### Problem requirements
In the entries that follow, find every line containing "html" and copy it.

### Data records
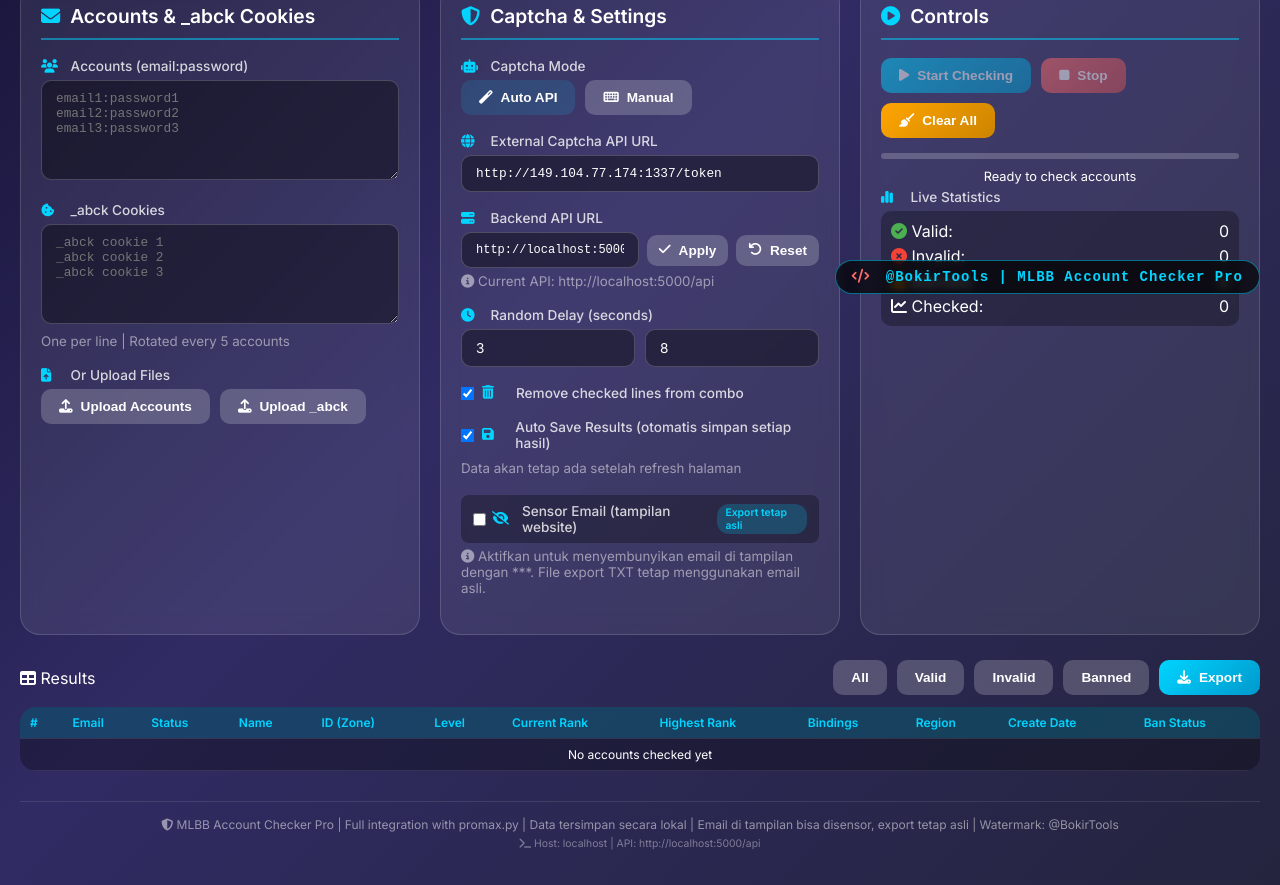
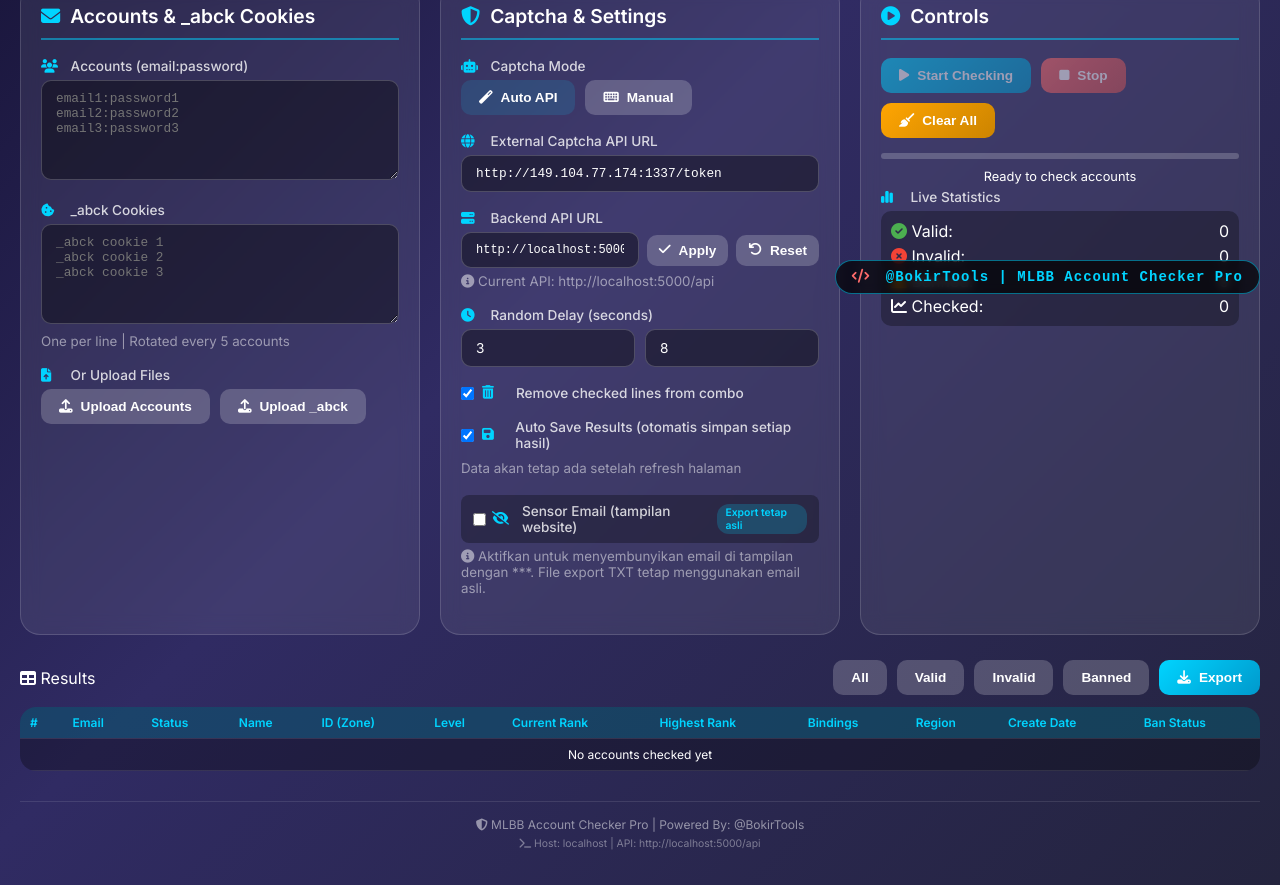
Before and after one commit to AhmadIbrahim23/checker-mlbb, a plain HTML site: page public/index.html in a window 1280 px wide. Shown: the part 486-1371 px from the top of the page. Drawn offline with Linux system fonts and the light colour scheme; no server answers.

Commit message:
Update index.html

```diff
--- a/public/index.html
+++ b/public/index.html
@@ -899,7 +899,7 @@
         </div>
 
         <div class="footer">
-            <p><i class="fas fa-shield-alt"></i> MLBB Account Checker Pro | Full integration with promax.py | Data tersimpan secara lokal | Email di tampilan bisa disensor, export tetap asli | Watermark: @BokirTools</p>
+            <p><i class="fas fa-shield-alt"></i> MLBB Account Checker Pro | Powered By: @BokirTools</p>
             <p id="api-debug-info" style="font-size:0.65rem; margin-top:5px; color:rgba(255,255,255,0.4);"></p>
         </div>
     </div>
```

### Response to the task
Before and after one commit to AhmadIbrahim23/checker-mlbb, a plain HTML site: page public/index.html in a window 1280 px wide. Shown: the part 486-1371 px from the top of the page. Drawn offline with Linux system fonts and the light colour scheme; no server answers.
Update index.html
--- a/public/index.html
+++ b/public/index.html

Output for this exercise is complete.